▸ **WORK REQUIRED**
Determine how many lines in the data below contain "index" and write only that number.

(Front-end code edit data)
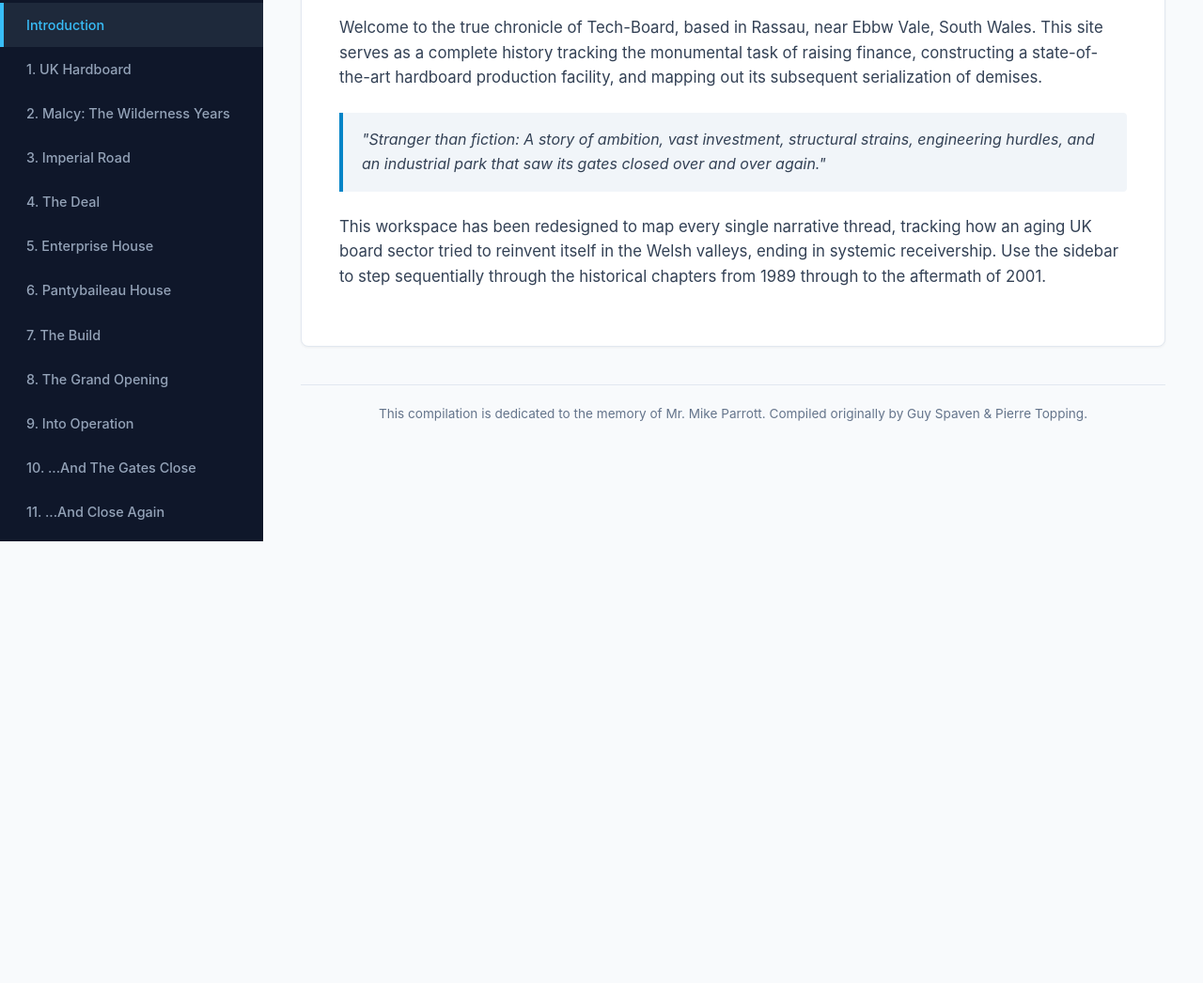
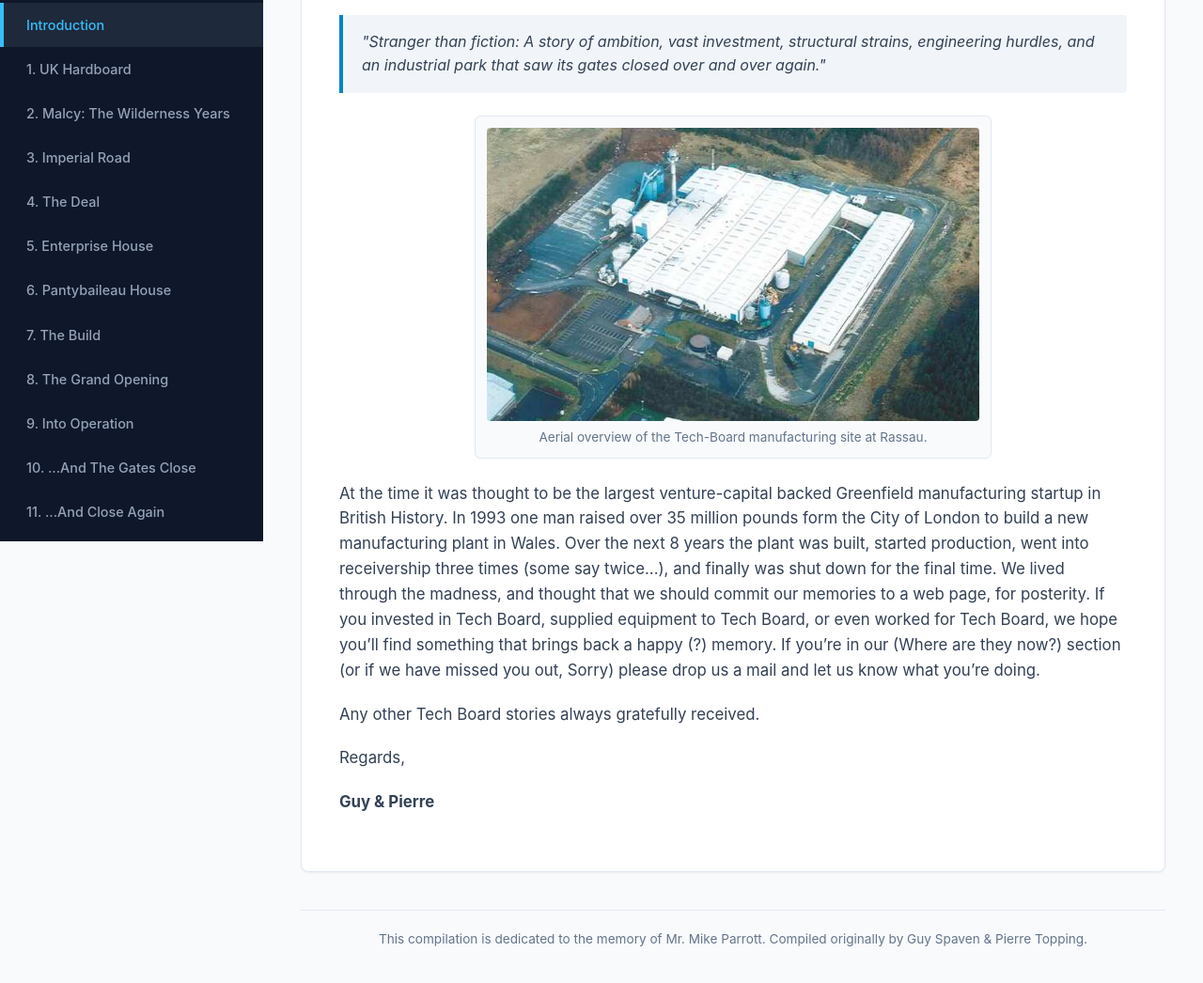
Before and after one commit to PierreTopping/Tech-Board, a plain HTML site: page index.html in a window 1280 px wide. Shown: the part 224-1270 px from the top of the page at 94% size. Before the commit the page ends 800 px from the top, so only its background shows below. Drawn offline with Linux system fonts and the light colour scheme; files whose address does not match are found by name.

Commit message:
Update index.html

```diff
--- a/index.html
+++ b/index.html
@@ -290,11 +290,19 @@
                 title: "Introduction",
                 subtitle: "The Largest Venture Capital Greenfield Startup Failure in British History",
                 content: `
-                    <p>Welcome to the true chronicle of Tech-Board, based in Rassau, near Ebbw Vale, South Wales. This site serves as a complete history tracking the monumental task of raising finance, constructing a state-of-the-art hardboard production facility, and mapping out its subsequent serialization of demises.</p>
                     <div class="quote-block">
                         "Stranger than fiction: A story of ambition, vast investment, structural strains, engineering hurdles, and an industrial park that saw its gates closed over and over again."
                     </div>
-                    <p>This workspace has been redesigned to map every single narrative thread, tracking how an aging UK board sector tried to reinvent itself in the Welsh valleys, ending in systemic receivership. Use the sidebar to step sequentially through the historical chapters from 1989 through to the aftermath of 2001.</p>
+
+                    <div class="single-media gallery-item" style="max-width: 550px; margin: 24px auto;">
+                        <img src="Pictures/tech-board-from-above.jpg" alt="Tech-Board from above" style="width:100%; max-height:none;">
+                        <div class="image-caption">Aerial overview of the Tech-Board manufacturing site at Rassau.</div>
+                    </div>
+
+                    <p>At the time it was thought to be the largest venture-capital backed Greenfield manufacturing startup in British History. In 1993 one man raised over 35 million pounds form the City of London to build a new manufacturing plant in Wales. Over the next 8 years the plant was built, started production, went into receivership three times (some say twice...), and finally was shut down for the final time. We lived through the madness, and thought that we should commit our memories to a web page, for posterity. If you invested in Tech Board, supplied equipment to Tech Board, or even worked for Tech Board, we hope you’ll find something that brings back a happy (?) memory. If you’re in our (Where are they now?) section (or if we have missed you out, Sorry) please drop us a mail and let us know what you’re doing.</p>
+                    <p>Any other Tech Board stories always gratefully received.</p>
+                    <p>Regards,</p>
+                    <p><strong>Guy & Pierre</strong></p>
                 `
             },
             uk_hard: {
```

▸ **TASK RESULT**
4